Charitable Giving - The Heart of Giving
When it comes to charitable giving, Americans are the most generous people in the world. Even in a difficult economic year like 2002, charitable giving still rose .5% to $241 billion. In fact, charitable giving was 2.3% of the U.S. GNP, exceeding 2% for the first time since 1971. Remarkably, this increase came after the greatest two-year equity market decline in U.S. history.
Citizens of all income levels respond quickly and generously when they're convinced of a true need. Initially, donors respond from their heart because of a desire to help others in need. This emotional response can generate a widespread outpouring of small gifts, like it did following the 9/11 tragedy. Over $1 billion was given by private individuals within one week of the terrorist attacks. Only a month later, the outpouring of individual gifts dried to a trickle. For individuals to keep giving or to give at a larger level requires an intellectual connection to the emotional draw. In a nutshell, sustained giving requires confidence on the part of the donor.

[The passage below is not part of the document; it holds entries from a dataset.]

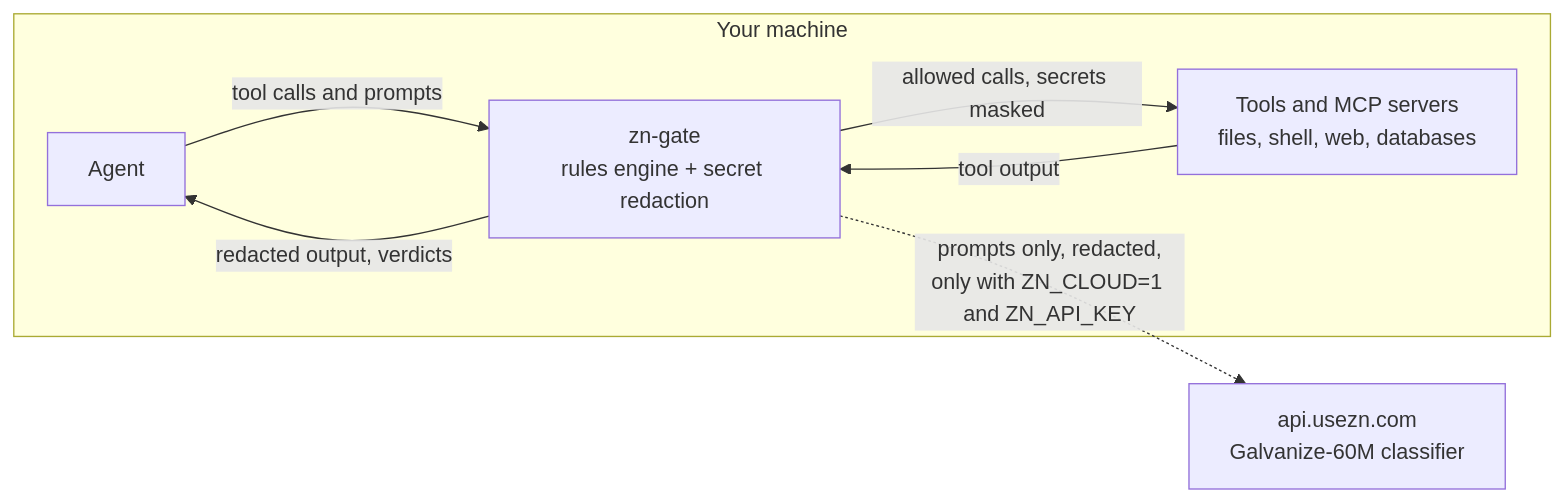
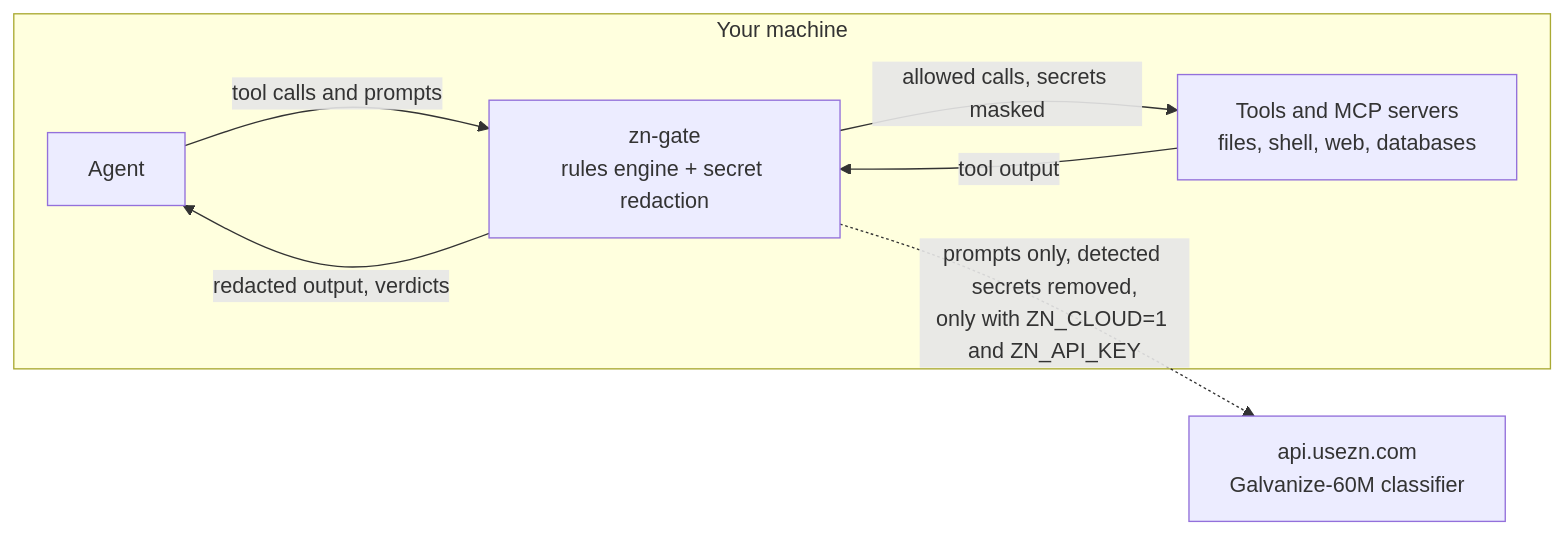
Before and after one commit to usezn/zn: the second of 2 diagrams in README.md, drawn with Mermaid. The commit also changed other lines of this file, not shown here.

Commit message:
README: Cursor support is partial; state exactly what the cloud check sends

````diff
--- a/README.md
+++ b/README.md
@@ -168,14 +170,14 @@
 ```mermaid
 flowchart LR
     subgraph local["Your machine"]
         A["Agent"]
         Z["zn-gate<br/>rules engine + secret redaction"]
         T["Tools and MCP servers<br/>files, shell, web, databases"]
     end
     C["api.usezn.com<br/>Galvanize-60M classifier"]
     A -- "tool calls and prompts" --> Z
     Z -- "allowed calls, secrets masked" --> T
     T -- "tool output" --> Z
     Z -- "redacted output, verdicts" --> A
-    Z -. "prompts only, redacted,<br/>only with ZN_CLOUD=1 and ZN_API_KEY" .-> C
+    Z -. "prompts only, detected secrets removed,<br/>only with ZN_CLOUD=1 and ZN_API_KEY" .-> C
 ```
````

Charitable Giving - The Mind of Giving
With respect to charitable giving, what does it take to give with confidence? How do we get past the skepticism that the money we give won't have the impact we desire? Well, confidence requires verified information. In biblical terms, we call this accountability and stewardship on the part of the donee organization. Donors are often hesitant to ask questions and erase doubts for fear of coming across as prying - telling the organization how to lead or operate. These givers lack confidence, but they choose to give anyway for a variety of reasons.

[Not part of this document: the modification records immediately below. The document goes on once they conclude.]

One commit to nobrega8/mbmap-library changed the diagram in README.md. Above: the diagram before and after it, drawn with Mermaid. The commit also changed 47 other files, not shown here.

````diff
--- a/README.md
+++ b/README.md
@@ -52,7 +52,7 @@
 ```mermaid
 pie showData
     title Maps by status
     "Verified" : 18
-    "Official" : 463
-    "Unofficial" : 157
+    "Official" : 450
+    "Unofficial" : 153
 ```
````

If a gift is used to help fund a capital project, the donor can see some tangible results, and therefore has some confidence in the gift's impact. However, gifts for general operations can be a whole different story. One of the largest gifts in U.S. history was $1 billion given by Walter Annenberg to improve education in the public schools. Sadly, a recent study conducted by the Annenberg Foundation stated that there's been "no measurable impact on the quality of public education as a result of the $1 billion gift."
What happened in this case? What was the measure of success? Was a desired impact determined before the gift was given? The key for larger donors is to invest some time and resources in carefully evaluating donee organizations, so they can increase their confidence and properly structure the gift. The donor should meet with the recipient organization before giving the gift to define the desired impact, reporting benchmarks, and measurements for "success." Donors making sustained pledges or multi-year grants may want to make proper reporting a condition for continued funding.
Charitable Giving - The Joy of Giving
Charitable giving is a gift - physically, emotionally and spiritually. First and foremost, it's a matter of the heart. The only motivation for giving should be the gracious gift itself. As Winston Churchill said, "You make a living by what you make, you make a life by what you give." In the Bible, we learn that God loves a "cheerful giver" (2 Corinthians 9:7). In fact, the Greek word used in that scripture is where we derive the word "hilarious." Obviously, God wants us to enjoy the gift of giving!
As a wise steward of God's resources, the only thing better than a cheerful and generous giver is being a confident, cheerful and generous giver. Being confident in your giving involves time, wisdom and discernment. Confidence in the gift's impact is the key to experiencing the true joy of generosity.
What is your response?
Yes, today I am deciding to follow Jesus
Yes, I am already a follower of Jesus
I still have questions